Transcription shapes DNA replication initiation to preserve genome integrity
Background Early DNA replication occurs within actively transcribed chromatin compartments in mammalian cells, raising the immediate question of how early DNA replication coordinates with transcription to avoid collisions and DNA damage. Results We develop a high-throughput nucleoside analog incorporation sequencing assay and identify thousands of early replication initiation zones in both mouse and human cells. The identified early replication initiation zones fall in open chromatin
... hromatin compartments and are mutually exclusive with transcription elongation. Of note, early replication initiation zones are mainly located in non-transcribed regions adjacent to transcribed regions. Mechanistically, we find that RNA polymerase II actively redistributes the chromatin-bound mini-chromosome maintenance complex (MCM), but not the origin recognition complex (ORC), to actively restrict early DNA replication initiation outside of transcribed regions. In support of this finding, we detect apparent MCM accumulation and DNA replication initiation in transcribed regions due to anchoring of nuclease-dead Cas9 at transcribed genes, which stalls RNA polymerase II. Finally, we find that the orchestration of early DNA replication initiation by transcription efficiently prevents gross DNA damage. Conclusion RNA polymerase II redistributes MCM complexes, but not the ORC, to prevent early DNA replication from initiating within transcribed regions.

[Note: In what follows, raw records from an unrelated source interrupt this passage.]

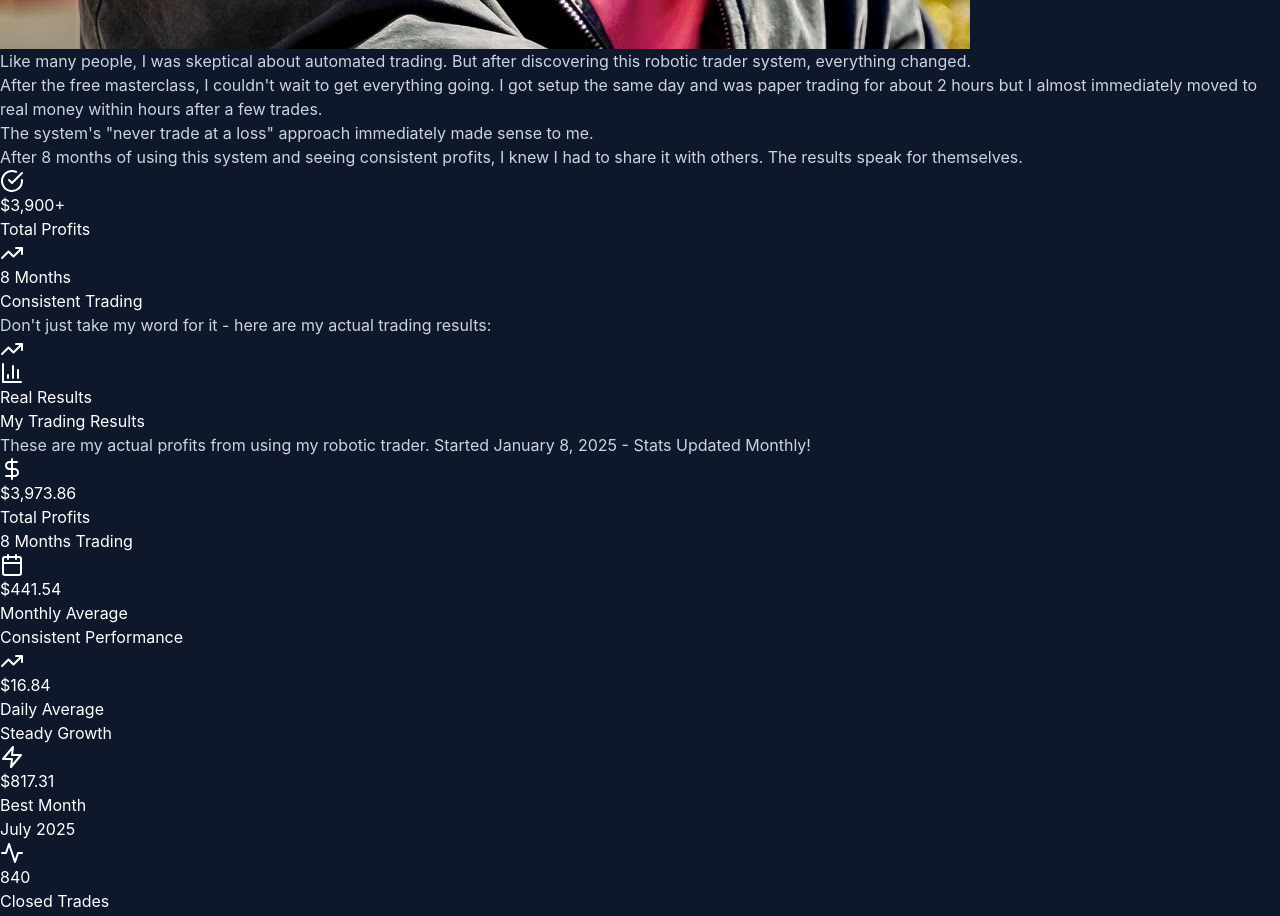
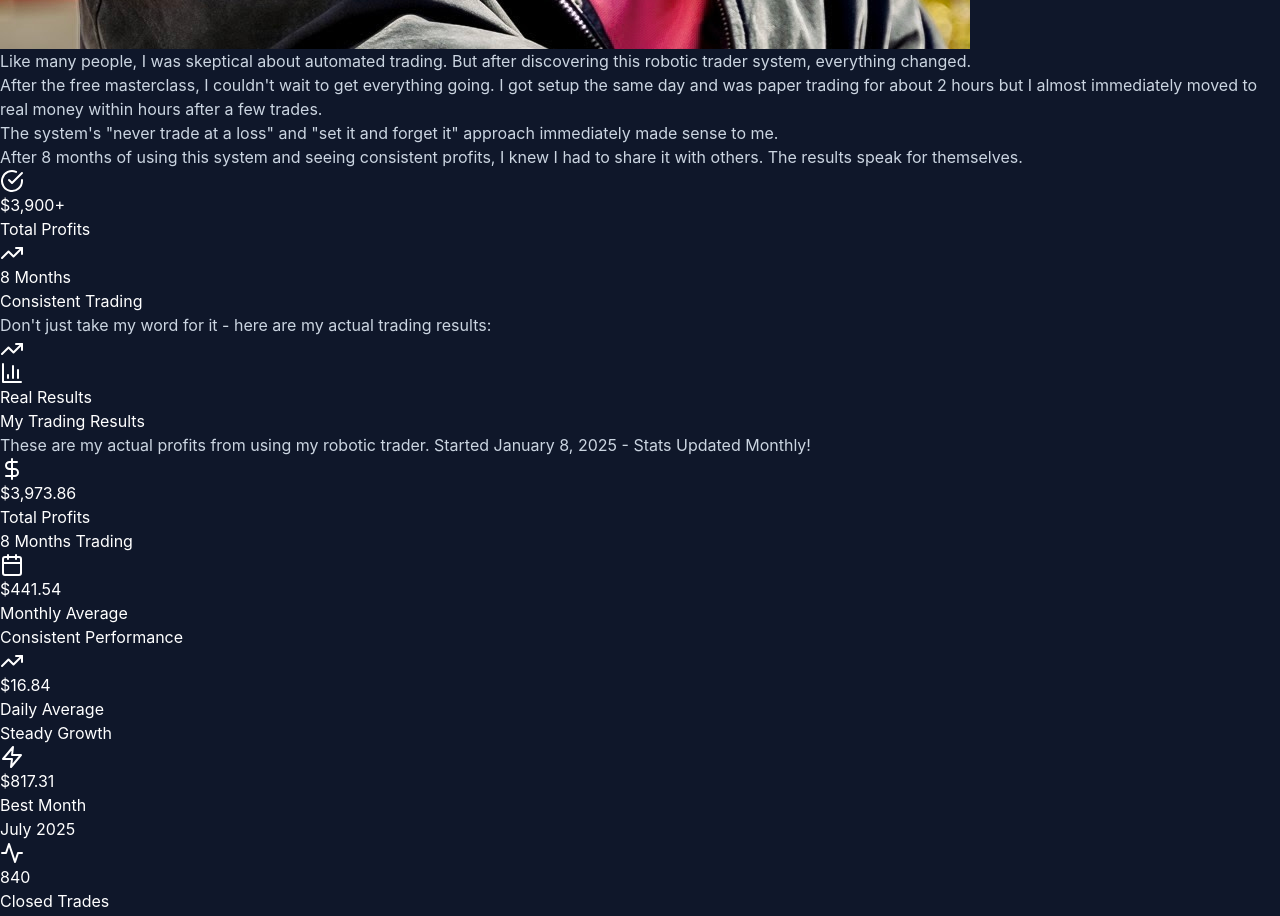
Before and after one commit to patjenkinsGIT/myrobotictrader, a React (Vite) app: page / in a window 1280 px wide. Shown: the part 1680-2596 px from the top of the page. Built offline with nearby package versions, Linux system fonts and the light colour scheme.

Commit message:
Update of MyStoy fix text-2

```diff
--- a/src/components/MyStory.tsx
+++ b/src/components/MyStory.tsx
@@ -58,8 +58,8 @@ export const MyStory: React.FC = function () {
               </p>
 
               <p className="text-lg text-gray-200 leading-relaxed mb-8">
-                The system's "never trade at a loss" approach immediately made
-                sense to me.
+                The system's "never trade at a loss" and "set it and forget it"
+                approach immediately made sense to me.
               </p>
 
               <p className="text-lg text-gray-200 leading-relaxed mb-8">
```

This RNA polymerase II-driven MCM redistribution spatially separates transcription and early DNA replication events and avoids the transcription-replication initiation collision, thereby providing a critical regulatory mechanism to preserve genome stability.